A whistleblower or a thief?
The extent of the fallout from Snowden’s disclosure is significant on both the macro and personal scales. A Feb. 10 “for official use only” memo revealed that a civilian National Security Agency employee that allowed Snowden to use his login credentials to access classified information was stripped of his security clearance and an active duty member of the military is now barred from the NSA for allegedly aiding Snowden. These security lapses could take up to two years to mitigate, Dempsey told the committee.
In November, Reuters reported that Snowden may have persuaded between 20 and 25 fellow contractors to give him their login credentials. While Snowden denied any trickery in dealing with his former co-workers at the time, the NSA did not comment on the allegation until the February memo.
Taken with head of the Defense Intelligence Agency Lt. Gen. Michael Flynn’s interview with National Public Radio Friday indicating that the U.S. has been forced to assume that Russia now has access to Snowden’s stolen documents, all of this reflects a possible change in the United States’ approach to validating its call for the extradition of Snowden back to the U.S.

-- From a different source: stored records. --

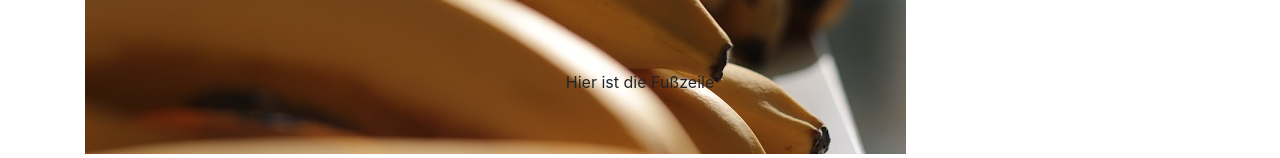
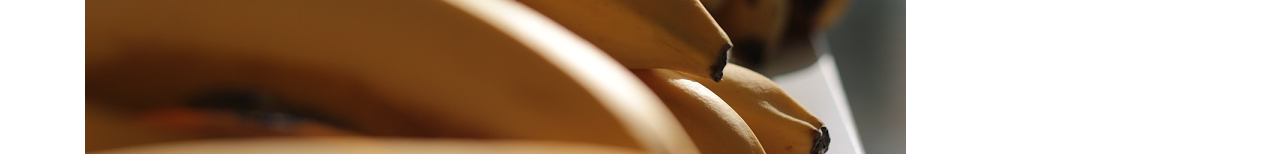
Before and after one commit to BananeBB/TestBrannnane, a plain HTML site: page index.html in a window 1280 px wide. Shown: the part 690-848 px from the top of the page. Drawn offline with nearby package versions, Linux system fonts and the light colour scheme.

Commit message:
Update index.html

```diff
--- a/index.html
+++ b/index.html
@@ -46,8 +46,7 @@
 
     <p>Das Bananen-Team aus Brandenburg</p>
 
-   <div class="footer">
-    <p>Hier ist die Fußzeile</p>
+
 
    </div>
 
```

Snowden is seen overwhelmingly as a whistleblower. The perception that Snowden helped to reveal a severely flawed, illegal and possibly unconstitutional multinational intelligence apparatus has defeated arguments that Snowden should be held responsible for his actions. This continuing debate on whether Snowden is a whistleblower, a traitor or both is reflected by the fact that Snowden spoke, via videoconference, at Austin’s South by Southwest (SXSW) Festival on Monday.
“Mr. Snowden’s appearance would stamp the imprimatur of your fine organization on a man who ill deserves such accolades,” Rep. Mike Pompeo of Kansas wrote to SXSW organizers in an attempt to remove Snowden from the festival schedule. “Rewarding Mr. Snowden’s behavior in this way encourages the very lawlessness he exhibited.”